Records contained in a dataset
[Start of Attachment]

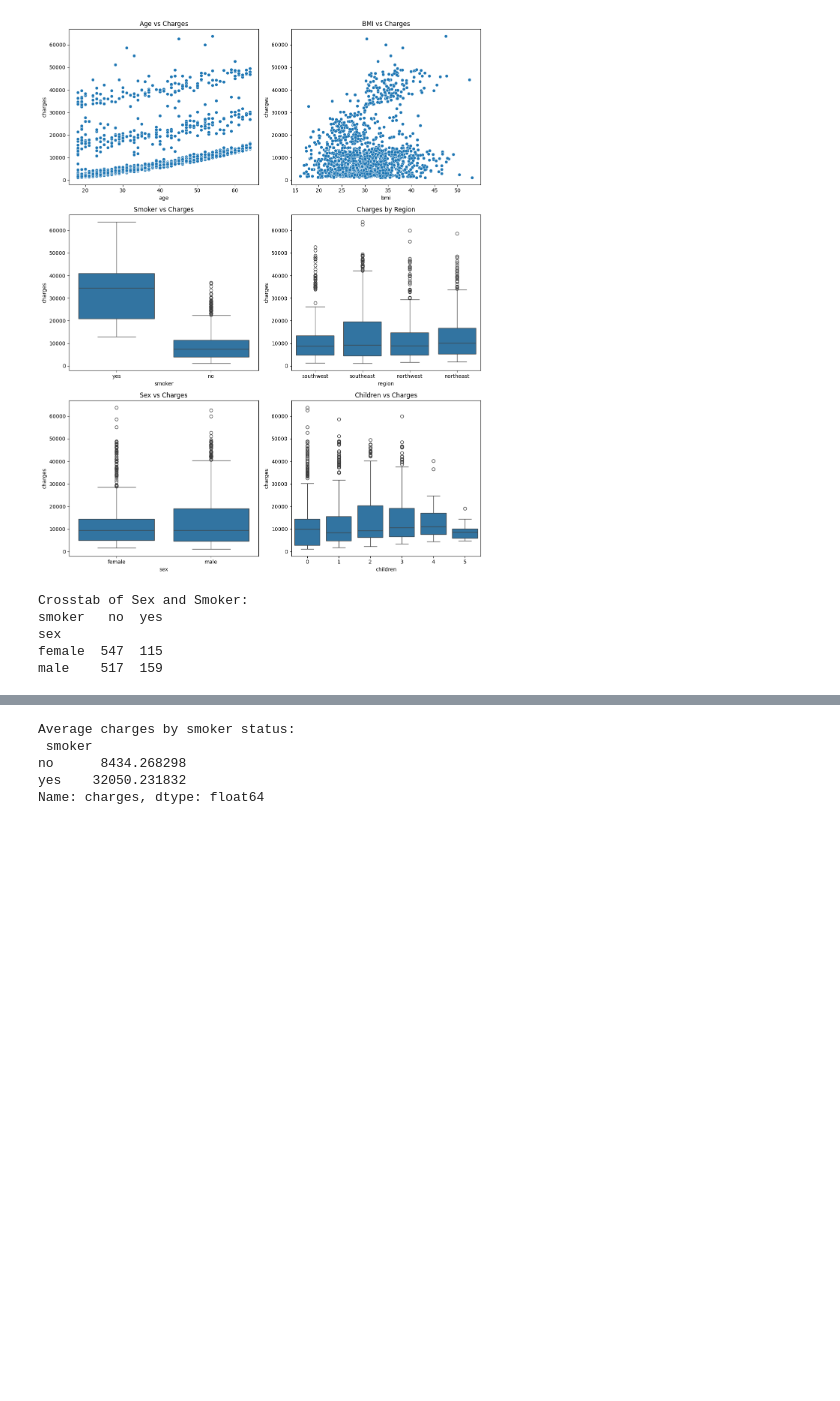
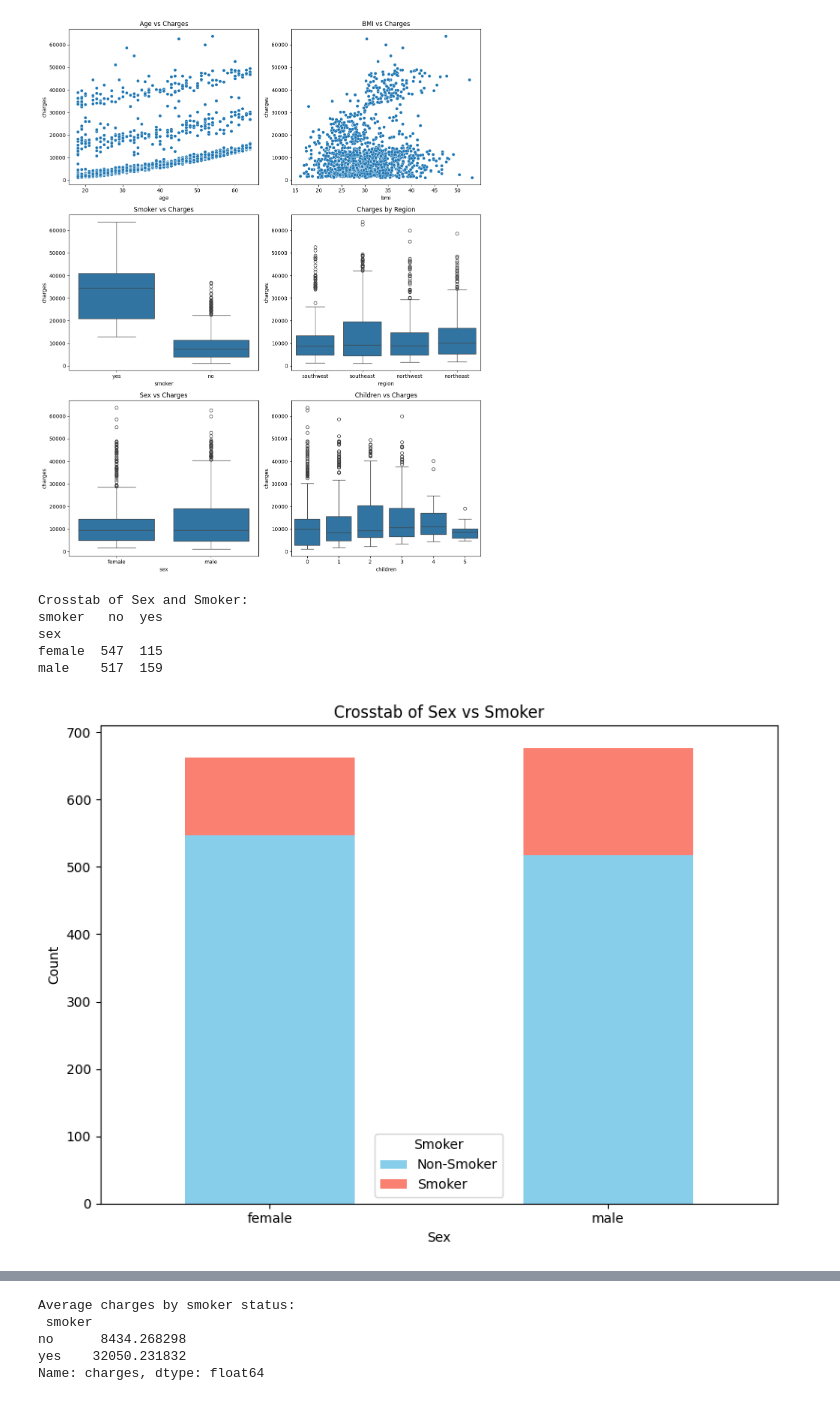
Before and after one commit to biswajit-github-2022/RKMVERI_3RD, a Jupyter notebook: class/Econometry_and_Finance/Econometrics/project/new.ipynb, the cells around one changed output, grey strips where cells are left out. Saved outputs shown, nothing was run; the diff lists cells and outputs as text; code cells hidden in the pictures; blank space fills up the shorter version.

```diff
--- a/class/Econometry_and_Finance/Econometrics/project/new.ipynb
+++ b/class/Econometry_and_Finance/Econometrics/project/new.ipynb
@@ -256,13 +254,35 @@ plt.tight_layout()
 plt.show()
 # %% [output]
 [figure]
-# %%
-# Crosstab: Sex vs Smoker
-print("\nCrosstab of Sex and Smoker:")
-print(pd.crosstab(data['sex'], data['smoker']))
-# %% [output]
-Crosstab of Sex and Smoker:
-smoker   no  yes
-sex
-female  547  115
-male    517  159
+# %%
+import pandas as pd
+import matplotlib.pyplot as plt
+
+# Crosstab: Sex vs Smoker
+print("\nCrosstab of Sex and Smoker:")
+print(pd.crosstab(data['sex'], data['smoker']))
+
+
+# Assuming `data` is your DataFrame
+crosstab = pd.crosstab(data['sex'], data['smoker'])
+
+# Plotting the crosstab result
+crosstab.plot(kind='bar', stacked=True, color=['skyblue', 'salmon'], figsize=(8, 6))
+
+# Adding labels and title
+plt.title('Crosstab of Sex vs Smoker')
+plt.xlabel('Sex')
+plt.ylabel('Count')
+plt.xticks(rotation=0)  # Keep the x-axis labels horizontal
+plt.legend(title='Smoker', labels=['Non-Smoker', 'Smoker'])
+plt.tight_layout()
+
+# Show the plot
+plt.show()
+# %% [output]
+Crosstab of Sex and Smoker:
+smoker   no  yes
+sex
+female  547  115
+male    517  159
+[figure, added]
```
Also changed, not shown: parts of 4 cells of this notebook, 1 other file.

[End of Attachment]

What you have to do: Your answer should be the lines above that contain the word "print", copied out.

Task answer:
-print("\nCrosstab of Sex and Smoker:")
-print(pd.crosstab(data['sex'], data['smoker']))
+print("\nCrosstab of Sex and Smoker:")
+print(pd.crosstab(data['sex'], data['smoker']))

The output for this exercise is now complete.